* **Version difference data**
▼

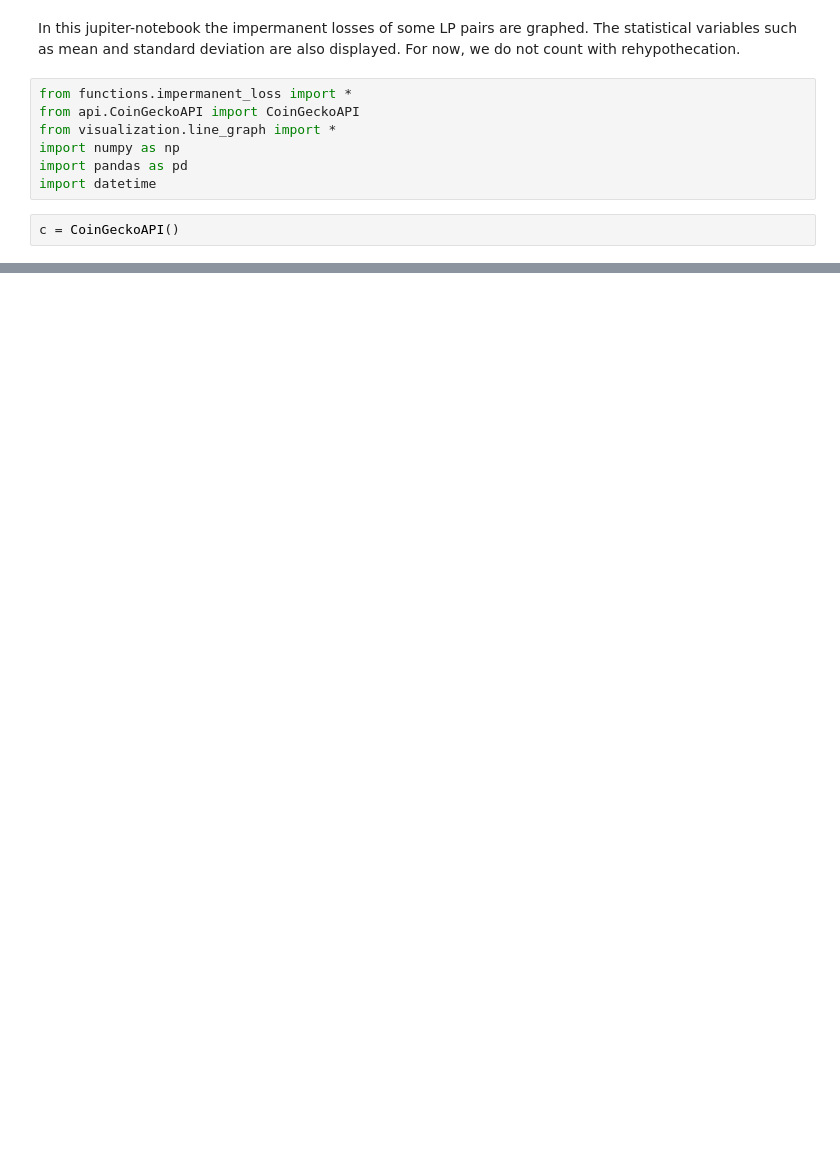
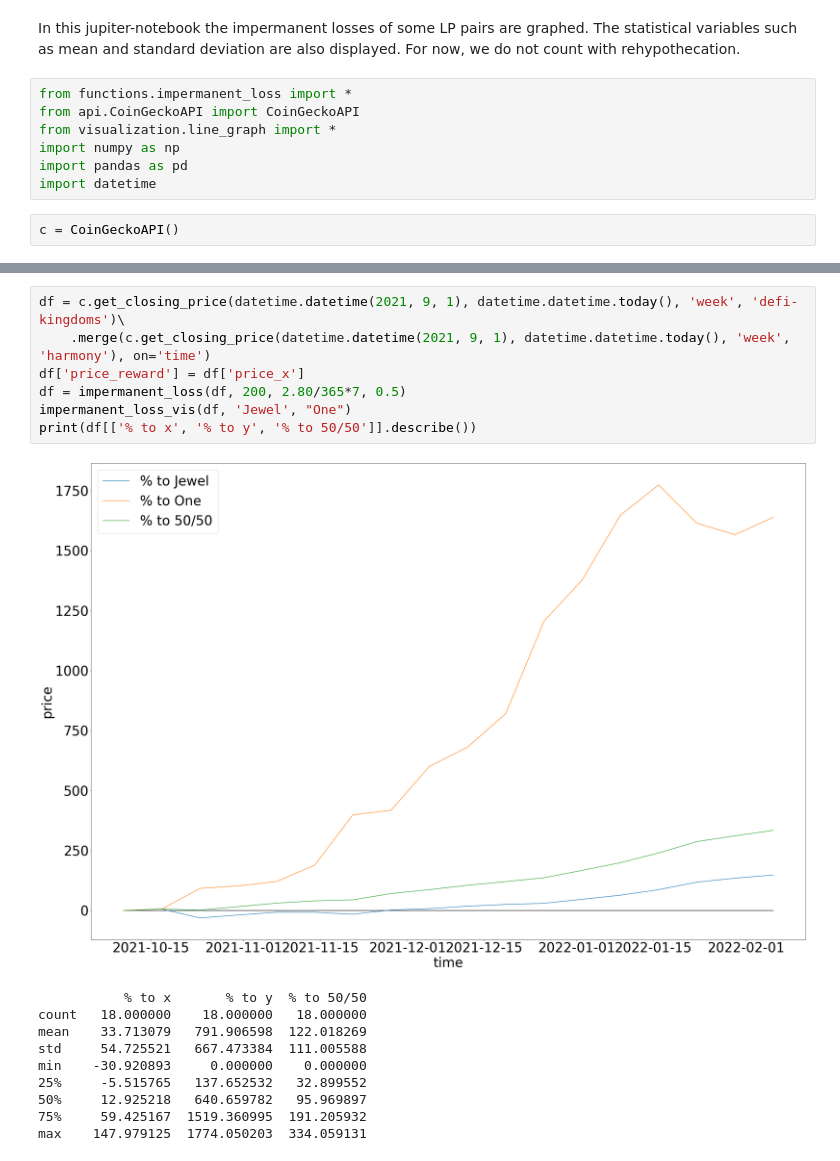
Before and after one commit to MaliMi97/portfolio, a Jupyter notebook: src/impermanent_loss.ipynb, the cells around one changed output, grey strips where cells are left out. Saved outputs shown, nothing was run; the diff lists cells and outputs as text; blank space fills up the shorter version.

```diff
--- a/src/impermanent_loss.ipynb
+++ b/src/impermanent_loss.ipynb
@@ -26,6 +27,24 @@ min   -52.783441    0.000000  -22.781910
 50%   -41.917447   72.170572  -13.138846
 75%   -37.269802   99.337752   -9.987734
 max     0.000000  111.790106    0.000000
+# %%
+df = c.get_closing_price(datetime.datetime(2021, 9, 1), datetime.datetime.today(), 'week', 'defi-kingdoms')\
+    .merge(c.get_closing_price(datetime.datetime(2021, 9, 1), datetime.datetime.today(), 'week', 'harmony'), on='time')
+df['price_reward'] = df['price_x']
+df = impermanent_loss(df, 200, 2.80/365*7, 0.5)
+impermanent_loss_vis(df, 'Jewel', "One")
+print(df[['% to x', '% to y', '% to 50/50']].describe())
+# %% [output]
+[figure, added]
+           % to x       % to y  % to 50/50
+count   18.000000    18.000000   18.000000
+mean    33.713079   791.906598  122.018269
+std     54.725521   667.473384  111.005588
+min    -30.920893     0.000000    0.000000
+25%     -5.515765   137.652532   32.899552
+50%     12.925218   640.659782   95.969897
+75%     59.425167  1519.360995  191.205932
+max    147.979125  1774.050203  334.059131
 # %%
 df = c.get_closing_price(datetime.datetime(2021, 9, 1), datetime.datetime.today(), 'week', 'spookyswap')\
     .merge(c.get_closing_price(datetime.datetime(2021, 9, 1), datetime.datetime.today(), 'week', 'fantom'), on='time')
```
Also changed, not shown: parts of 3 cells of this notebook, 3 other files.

▲

* **Work item**
Find the lines above holding the word "notebook" and show them.

* **Finished task**
Before and after one commit to MaliMi97/portfolio, a Jupyter notebook: src/impermanent_loss.ipynb, the cells around one changed output, grey strips where cells are left out. Saved outputs shown, nothing was run; the diff lists cells and outputs as text; blank space fills up the shorter version.
Also changed, not shown: parts of 3 cells of this notebook, 3 other files.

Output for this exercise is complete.